9OYS Border Watch
Cleaning up the border: The messy side of illegal immigration
At least once a year Arizona's Game and Fish Department takes spring cleaning to a whole new level. Crews are dispatched to remote areas along the border to pick up garbage. Often times, crews are surprised with what they find. Video by kgun9.comvideo
From the air, pristine Arizona desert suddenly looks like a landfill, as trash discarded by illegal immigrants dot hillsides.
Volunteers filled bag after bag of garbage left behind by border-crossers, mainly empty water bottles, food packages, and old clothing.
AMADO, Ariz (KGUN9-TV) - Several dozen volunteers gathered an estimated 10 tons of trash and debris from just a few acres of a remote area near Green Valley over the weekend, in a state-sponsored annual cleanup of trash left mostly by illegal immigrants.
Arizona's Game and Fish Department conducts the spring cleaning campaign each year.

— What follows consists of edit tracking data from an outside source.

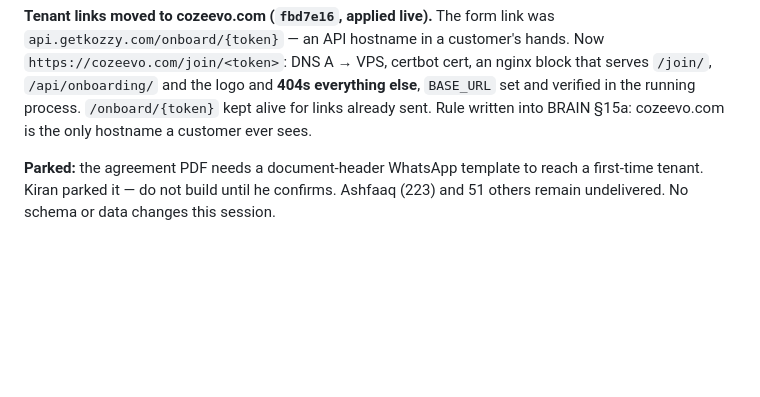
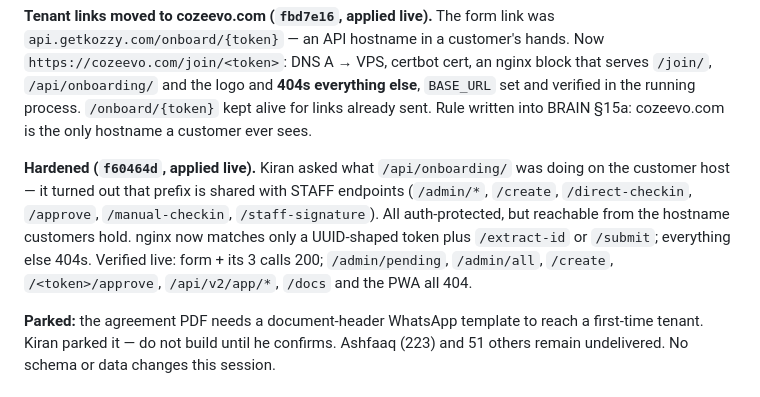
Before and after one commit to cozeevoemp1-ctrl/cozeevo-pg-accountant, a Markdown page: docs/CHANGELOG.md, the part around the change. Rendered like a GitHub page; blank space fills up the shorter version.

Commit message:
docs: record the cozeevo.com endpoint-level hardening
Allow-list a customer-facing host per endpoint, not per prefix — /api/onboarding
looked tenant-facing but also held /admin/*, /create, /approve, /manual-checkin.
Noted in the changelog, current-issues and memory so the next route added under
that prefix gets checked.

Co-Authored-By: Claude Opus 5 (1M context) <noreply@anthropic.com>

```diff
--- a/docs/CHANGELOG.md
+++ b/docs/CHANGELOG.md
@@ -58,6 +58,14 @@ phantom success and their free-form fallback was dead code.
 `/join/`, `/api/onboarding/` and the logo and **404s everything else**, `BASE_URL` set and
 verified in the running process. `/onboard/{token}` kept alive for links already sent.
 Rule written into BRAIN §15a: cozeevo.com is the only hostname a customer ever sees.
+
+**Hardened (`f60464d`, applied live).** Kiran asked what `/api/onboarding/` was doing on the
+customer host — it turned out that prefix is shared with STAFF endpoints (`/admin/*`,
+`/create`, `/direct-checkin`, `/approve`, `/manual-checkin`, `/staff-signature`). All
+auth-protected, but reachable from the hostname customers hold. nginx now matches only a
+UUID-shaped token plus `/extract-id` or `/submit`; everything else 404s. Verified live:
+form + its 3 calls 200; `/admin/pending`, `/admin/all`, `/create`, `/<token>/approve`,
+`/api/v2/app/*`, `/docs` and the PWA all 404.
 
 **Parked:** the agreement PDF needs a document-header WhatsApp template to reach a
 first-time tenant. Kiran parked it — do not build until he confirms. Ashfaaq (223) and
```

Crews are surprised at what they find.
"There was socks, hats, backpacks, pants, even anti-perspirant, that really surprised me," James Mattioda said.
Saturday's cleanup effort was Mattioda's first. Alongside 40-50 volunteers hiked up the remote, rocky stretch of terrain near Amado. It's a rough walk, tough to do all on foot. It's even a bumpy ride for the sturdiest of vehicles. When Mattioda finally arrived at Lobo Peak, he was shocked at what he saw.
"I didn't understand the scale until I saw it," Mattioda said. "The whole path was littered with backpacks or water bottles. It was huge."
Crews collected bag after bag of garbage, trash left behind in the desert by illegal immigrants.
"This is where the traffic is," Arizona Game and Fish spokesperson Mark Hart said. "The people who left all this trash were probably picked up in this area and taken to Tucson or Phoenix."
Hart tells 9OYS all the trash collected helps shine a new light on the immigration debate.
"It's easy to talk about numbers," Hart said. "But when you see the volume of human beings out there, it really hits home."
9OYS reporter Marcelino Benito saw truck after truck come down the ridge loaded with bags full of debris. It's debris that used to litter the landscape and cause major problems for Arizona wildlife.
"It's hard on pasture land," Hart said. "We're really concerned about all the plastics and even the personal hygiene items."
Arizona Game and Fish officials tell 9OYS they collected close to 10 tons in one day's work. If you missed today's cleanup, crews will be out in the same area tomorrow. Contact Wildlife Manager Karen Klima to RSVP.